During one of the hottest days of the heatwave, Harley walked to the beach to take a look at the damage.
‘The more I walked and the more I saw, the more sobering it all became,’ he told the New York Times. ‘It just went on and on and on.’
Dead mollusk and clams, dehydrated star fish and baked barnacles are among the one billion dead sea creatures that littered beaches of the Pacific Northwest following a historic heatwave
The mass death of the marine life is devastating, but it has also impacted the ecosystem.
Such a great loss of mussels and clams affects water quality, as these creatures filter the ocean to keep it clear enough for sunlight to reach the eelgrass beds.
Heatwaves have affected marine life throughout history, but Harley told NPR that temperatures reaching above 100 degrees Fahrenheit like they did in the Pacific Northwest are ‘exceptionally rare.’
But with climate change, Harley has seen estimates from other scientists that similar heat waves could strike once every five to 10 years.
Low tide also played a key role in the marine massacre, as it was very low midday, leaving the sea creatures exposed to the extreme heat
The sweltering temperatures are being caused by a heat dome of static high-pressure hot air which traps the heat in one location
‘If it happens that frequently, the system won’t have time to recover in between the die-offs,’ he said.
Malin Pinsky, an associate professor of marine biology at Rutgers University, said the extreme heat contributes to a ‘massive reorganization of ocean life.’
‘Species are shifting towards the poles of the Earth at about 60 kilometers [37 miles] per decade, and it doesn’t happen slowly, bit by bit. It often happens in these extreme events, where a large population of something like mussels can die,’ Pinsky said.
Pinsky agrees with Harley’s estimate that one billion sea creatures fell victim to the heat dome and it could be even more.
‘The craziest thing is that it’s just the tip of the iceberg,’ Pinksy said.
‘We can see the mussels because they’re on the shoreline, but to a large extent, oceans are out of sight, out of mind, so we’re likely to learn the magnitude of what’s happening only much later.’
Canada received the brunt of the heatwave, with temperatures soaring to 121 degrees Fahrenheit in some regions and killing more than700 people in British Columbia.
The heat dome stretched down to the US with Washington and Oregon also experiencing record temperatures while California is suffering from forest fires.
The ‘once in 10,000 years’ event is being caused by a heat dome, which means the warmth extends high into the atmosphere and impacts pressure and wind patterns.
Rescue horse Dakota gulped down water from a hose held by volunteer Alana at Coachella Valley Horse Rescue amid a heat wave plaguing the area on Sunday
Coachella Valley Horse Rescue Director Annette Garcia comforted rescue horse Smokey after strapping ice packs to his legs to help keep him cool.
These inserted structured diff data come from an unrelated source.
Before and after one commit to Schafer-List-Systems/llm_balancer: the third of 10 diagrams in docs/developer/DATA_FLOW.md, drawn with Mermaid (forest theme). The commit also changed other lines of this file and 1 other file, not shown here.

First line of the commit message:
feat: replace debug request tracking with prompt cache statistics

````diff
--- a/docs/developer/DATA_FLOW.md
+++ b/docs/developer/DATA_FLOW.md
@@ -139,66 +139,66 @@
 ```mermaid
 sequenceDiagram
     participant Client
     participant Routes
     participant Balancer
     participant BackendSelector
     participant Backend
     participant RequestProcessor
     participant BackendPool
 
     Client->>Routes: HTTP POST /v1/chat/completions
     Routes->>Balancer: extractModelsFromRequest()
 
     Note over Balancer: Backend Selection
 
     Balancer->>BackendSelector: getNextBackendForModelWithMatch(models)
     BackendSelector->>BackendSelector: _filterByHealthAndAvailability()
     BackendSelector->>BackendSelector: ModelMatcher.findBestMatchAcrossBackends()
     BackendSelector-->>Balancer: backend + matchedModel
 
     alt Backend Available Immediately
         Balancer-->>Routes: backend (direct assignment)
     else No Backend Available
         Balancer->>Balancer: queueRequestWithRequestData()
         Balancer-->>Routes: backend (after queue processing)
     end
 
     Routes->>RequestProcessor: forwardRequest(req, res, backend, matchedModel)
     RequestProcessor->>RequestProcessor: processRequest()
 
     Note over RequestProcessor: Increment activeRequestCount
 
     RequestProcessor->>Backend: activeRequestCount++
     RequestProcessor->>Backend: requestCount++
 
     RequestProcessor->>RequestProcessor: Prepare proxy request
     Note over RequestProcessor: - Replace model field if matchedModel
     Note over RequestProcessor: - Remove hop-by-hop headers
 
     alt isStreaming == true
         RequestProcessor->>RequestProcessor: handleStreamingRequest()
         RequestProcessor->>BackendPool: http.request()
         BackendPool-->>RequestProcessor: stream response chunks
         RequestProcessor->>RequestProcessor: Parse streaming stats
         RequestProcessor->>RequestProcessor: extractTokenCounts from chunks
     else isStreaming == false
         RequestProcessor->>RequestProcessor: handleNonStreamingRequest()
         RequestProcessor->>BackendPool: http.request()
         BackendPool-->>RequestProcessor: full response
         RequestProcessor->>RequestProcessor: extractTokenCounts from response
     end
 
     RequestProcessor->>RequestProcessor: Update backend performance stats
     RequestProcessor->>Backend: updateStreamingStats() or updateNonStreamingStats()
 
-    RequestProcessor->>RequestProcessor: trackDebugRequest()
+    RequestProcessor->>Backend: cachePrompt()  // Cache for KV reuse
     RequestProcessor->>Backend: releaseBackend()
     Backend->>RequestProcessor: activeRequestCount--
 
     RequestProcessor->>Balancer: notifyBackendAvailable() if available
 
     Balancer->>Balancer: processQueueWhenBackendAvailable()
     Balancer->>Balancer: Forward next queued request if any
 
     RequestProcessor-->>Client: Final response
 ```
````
Smokey has failed to properly shed his winter coat due to Cushing’s disease and is particularly susceptible to heat
Moment a FIRENADO rages through California wildfire
The US Forest Service shared a video of a fire tornado ripping through a northern California wildfire site.
Officials shared a clip of the the fire tornado, or fire whirl, raging through the Tennant Fire in Siskiyou County on Friday.
It quickly went viral after being shared by the National Weather Service, which said that the weather phenomenon’s rotation was so intense that it was detected by radar.
A fire whirl is defined by US forest service officials as a ‘spinning vortex column of ascending hot air and gases rising from a fire and carrying aloft smoke, debris and flame.’
The Tennant Fire burned 10,580 acres since it started on June 28 and is 91 percent contained, the US forest service said on Friday.
The fire tornado tears through the Tennant wildfire in Northern California. A clip of the rare weather phenomenon was shared by the National Weather Service on Friday, as California was warned to brace itself for a 117F heatwave
The fire tornado, or fire whirl, is defined by US forest service officials as a ‘spinning vortex column of ascending hot air and gases rising from a fire and carrying aloft smoke, debris and flame’